E3 2017: Vampyr PreviewWhat we do on the show floor.06.14.17 - 5:09 PM
, I had the chance to see the first gameplay footage for Vampyr, the upcoming RPG from the developers of Life is Strange. I was intrigued, to say the least, but there were still many questions about the scope and game systems at play. Strangely enough, I'm feeling very similar about the game following the latest 45 minute demo at E3 2017.
Unfortunately, the gameplay demo was still hands-off, meaning I couldn't get my hands on a controller to take doctor-turned-creature-of-the-night Jonathan Reid for a test drive. You'd think this would make me a little apprehensive considering Vampyr is scheduled to release this November, but developer DONTNOD is going for something truly distinct with their latest title that may not demo well on the busy show floor in LA. I'd describe the game as somewhere between an immersive sim like Deus Ex or Prey and a third-person action game. The most concerning thing for me right now is that Vampyr doesn't seem to have a firm grasp on either concept, and I'd need a great deal of time to see if the jack-of-all-trades approach ends up working out. The combat looks quite rough, with a stamina bar à la Dark Souls and tons of unique vampire abilities that all seem to fling and fly without serious impact or sense of satisfying connection. Granted, Vampyr isn't billing itself as Devil May Cry or Bayonetta, but what I'm seeing is much more in line with DONTNOD's more forgettable Remember Me (gee, that's ironic) in terms of action. It doesn't help matters that things look quite rough in this current build. Character faces in particular lack any real detail, and some of the animations were distracting in places.
The city and NPC interaction, however, should be advertised and seen as Vampyr's true selling point. London itself is the main character, featuring districts that will deteriorate should you choose to make the citizens your preferred food source to power up your abilities for tougher encounters. Every character is named and has a set of relationships that you can use to exploit and manipulate. It's a bit strange that you can increase the experience bonus by learning more about your potential prey, but it gives you an incentive to investigate and interact with the world. In our demo, Dr. Reid spends a lot of time learning about a sweet old lady before finally doing her in so he can gain new powers in a pretty expansive skill tree. You'll have to be careful, however, as bleeding a district dry could eventually cut it off completely from the rest of London and lead to the rise of ghoulish vampire-like creatures called Skals that make life quite difficult for Jonathan.
There was one slightly distracting thing about the demo that kept coming up over and over in my head. Typically, vampire fiction focuses on the predator being hidden from the greater part of society (the zaniness of HBO's True Blood notwithstanding), but this version of London seems to react to the knowledge of actual undead creatures with nothing more than a slight shoulder shrug. Vampires just seem to exist and people are quite okay with it, and that kind of destroys the illusion of a historical London pretty quickly. It's also odd just how much blood, death, corpse piles and Skals are roaming around such a tight space, further distancing me from feeling like this is a living world outside of the relationship branches between characters.
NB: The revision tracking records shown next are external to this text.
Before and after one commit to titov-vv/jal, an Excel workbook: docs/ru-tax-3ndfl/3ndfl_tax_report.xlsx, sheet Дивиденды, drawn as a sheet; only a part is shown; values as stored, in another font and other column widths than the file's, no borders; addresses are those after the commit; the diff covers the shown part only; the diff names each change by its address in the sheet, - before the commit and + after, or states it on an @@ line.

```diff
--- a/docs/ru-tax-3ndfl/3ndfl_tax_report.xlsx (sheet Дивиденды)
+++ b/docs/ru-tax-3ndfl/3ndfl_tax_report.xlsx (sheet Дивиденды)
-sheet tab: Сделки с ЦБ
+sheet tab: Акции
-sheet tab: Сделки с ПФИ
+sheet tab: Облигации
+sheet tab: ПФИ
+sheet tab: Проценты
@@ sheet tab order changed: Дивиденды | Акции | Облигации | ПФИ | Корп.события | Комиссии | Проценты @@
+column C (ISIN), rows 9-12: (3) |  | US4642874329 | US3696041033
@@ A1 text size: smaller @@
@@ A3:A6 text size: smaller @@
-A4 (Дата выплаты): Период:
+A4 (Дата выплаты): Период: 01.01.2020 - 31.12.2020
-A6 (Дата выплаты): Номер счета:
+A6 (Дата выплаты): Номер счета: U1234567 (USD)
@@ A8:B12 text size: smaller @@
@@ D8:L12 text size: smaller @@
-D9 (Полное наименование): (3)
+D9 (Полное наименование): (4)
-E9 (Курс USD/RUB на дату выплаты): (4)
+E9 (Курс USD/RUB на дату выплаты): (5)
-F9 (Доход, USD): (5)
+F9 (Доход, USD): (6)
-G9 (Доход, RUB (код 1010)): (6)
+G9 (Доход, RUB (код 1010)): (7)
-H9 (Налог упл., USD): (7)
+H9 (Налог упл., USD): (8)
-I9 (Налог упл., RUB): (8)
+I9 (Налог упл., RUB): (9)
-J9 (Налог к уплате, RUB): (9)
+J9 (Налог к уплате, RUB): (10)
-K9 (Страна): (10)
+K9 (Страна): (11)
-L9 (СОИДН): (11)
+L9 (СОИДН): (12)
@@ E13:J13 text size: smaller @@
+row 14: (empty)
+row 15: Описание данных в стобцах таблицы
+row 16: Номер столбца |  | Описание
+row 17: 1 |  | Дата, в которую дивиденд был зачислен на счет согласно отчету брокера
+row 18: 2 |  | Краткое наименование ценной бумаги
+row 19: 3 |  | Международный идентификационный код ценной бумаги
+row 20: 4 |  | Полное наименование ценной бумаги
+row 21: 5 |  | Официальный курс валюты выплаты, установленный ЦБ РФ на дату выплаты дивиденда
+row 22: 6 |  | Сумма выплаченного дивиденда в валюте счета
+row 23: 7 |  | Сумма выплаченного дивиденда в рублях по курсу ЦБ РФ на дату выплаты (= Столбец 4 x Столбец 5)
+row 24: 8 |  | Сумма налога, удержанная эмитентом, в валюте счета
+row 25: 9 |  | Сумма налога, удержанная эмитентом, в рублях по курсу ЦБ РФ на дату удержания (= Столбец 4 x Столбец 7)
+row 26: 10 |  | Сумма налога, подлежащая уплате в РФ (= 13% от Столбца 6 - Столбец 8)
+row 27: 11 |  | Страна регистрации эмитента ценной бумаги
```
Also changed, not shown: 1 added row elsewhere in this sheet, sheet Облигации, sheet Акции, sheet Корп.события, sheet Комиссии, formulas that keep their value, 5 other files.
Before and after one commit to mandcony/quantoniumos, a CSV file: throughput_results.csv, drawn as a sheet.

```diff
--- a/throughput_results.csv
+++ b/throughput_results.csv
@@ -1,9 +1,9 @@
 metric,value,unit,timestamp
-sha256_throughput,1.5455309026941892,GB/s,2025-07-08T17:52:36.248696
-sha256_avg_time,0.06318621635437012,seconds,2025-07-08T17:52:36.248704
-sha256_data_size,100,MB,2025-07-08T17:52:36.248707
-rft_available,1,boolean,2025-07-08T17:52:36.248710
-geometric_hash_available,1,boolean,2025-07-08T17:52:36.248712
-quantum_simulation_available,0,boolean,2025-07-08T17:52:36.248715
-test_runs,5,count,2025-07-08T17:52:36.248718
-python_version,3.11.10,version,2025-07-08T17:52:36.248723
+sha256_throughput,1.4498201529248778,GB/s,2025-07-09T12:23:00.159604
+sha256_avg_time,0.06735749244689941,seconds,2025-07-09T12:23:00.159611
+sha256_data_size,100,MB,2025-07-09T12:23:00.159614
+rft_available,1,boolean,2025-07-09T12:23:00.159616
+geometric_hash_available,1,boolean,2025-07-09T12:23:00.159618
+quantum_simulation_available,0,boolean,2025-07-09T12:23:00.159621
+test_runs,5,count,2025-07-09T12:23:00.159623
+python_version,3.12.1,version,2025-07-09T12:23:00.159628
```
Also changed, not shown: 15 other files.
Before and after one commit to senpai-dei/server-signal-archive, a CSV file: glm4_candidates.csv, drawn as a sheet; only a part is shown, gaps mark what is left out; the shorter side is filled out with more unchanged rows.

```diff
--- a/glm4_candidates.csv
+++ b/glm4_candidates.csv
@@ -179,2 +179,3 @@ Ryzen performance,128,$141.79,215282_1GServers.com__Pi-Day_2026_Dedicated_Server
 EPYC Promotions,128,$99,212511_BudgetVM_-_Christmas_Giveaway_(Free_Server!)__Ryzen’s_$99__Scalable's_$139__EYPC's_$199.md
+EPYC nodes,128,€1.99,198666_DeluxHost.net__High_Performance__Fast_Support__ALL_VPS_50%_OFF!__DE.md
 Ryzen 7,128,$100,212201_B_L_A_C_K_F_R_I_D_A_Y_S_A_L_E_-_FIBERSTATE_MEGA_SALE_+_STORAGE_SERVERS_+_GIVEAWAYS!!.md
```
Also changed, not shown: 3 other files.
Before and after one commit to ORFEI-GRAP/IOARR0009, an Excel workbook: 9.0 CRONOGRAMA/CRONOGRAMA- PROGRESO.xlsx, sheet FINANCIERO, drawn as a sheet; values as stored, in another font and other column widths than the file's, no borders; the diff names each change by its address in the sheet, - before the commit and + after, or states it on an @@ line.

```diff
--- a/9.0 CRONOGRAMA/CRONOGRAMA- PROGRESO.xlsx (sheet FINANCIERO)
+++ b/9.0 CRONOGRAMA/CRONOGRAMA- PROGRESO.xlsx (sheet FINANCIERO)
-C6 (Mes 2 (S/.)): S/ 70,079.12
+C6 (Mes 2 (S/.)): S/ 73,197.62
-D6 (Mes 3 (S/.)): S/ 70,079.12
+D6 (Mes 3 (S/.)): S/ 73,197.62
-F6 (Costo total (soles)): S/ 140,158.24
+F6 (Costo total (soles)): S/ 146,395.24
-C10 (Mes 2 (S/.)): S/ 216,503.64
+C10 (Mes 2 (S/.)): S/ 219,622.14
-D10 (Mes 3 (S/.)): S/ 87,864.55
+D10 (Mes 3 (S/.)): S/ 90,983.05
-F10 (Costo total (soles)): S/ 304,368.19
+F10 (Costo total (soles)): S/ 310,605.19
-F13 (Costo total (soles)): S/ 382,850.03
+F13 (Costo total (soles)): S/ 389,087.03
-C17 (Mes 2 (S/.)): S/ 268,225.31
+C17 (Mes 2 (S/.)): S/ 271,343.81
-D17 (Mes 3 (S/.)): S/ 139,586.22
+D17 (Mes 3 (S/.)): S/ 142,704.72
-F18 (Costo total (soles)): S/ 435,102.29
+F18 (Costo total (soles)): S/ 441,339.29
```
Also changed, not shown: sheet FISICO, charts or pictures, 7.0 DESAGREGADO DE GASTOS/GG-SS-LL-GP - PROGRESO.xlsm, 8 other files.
All that said, I'm still holding out hope for Vampyr. It's clearly a very difficult game to properly demo given that it's often a very quiet experience based around conversations and dialogue trees, and I'm excited to see how far each relationship can change over the course of a playthrough. We'll have to wait and see what lurks in the shadows come November.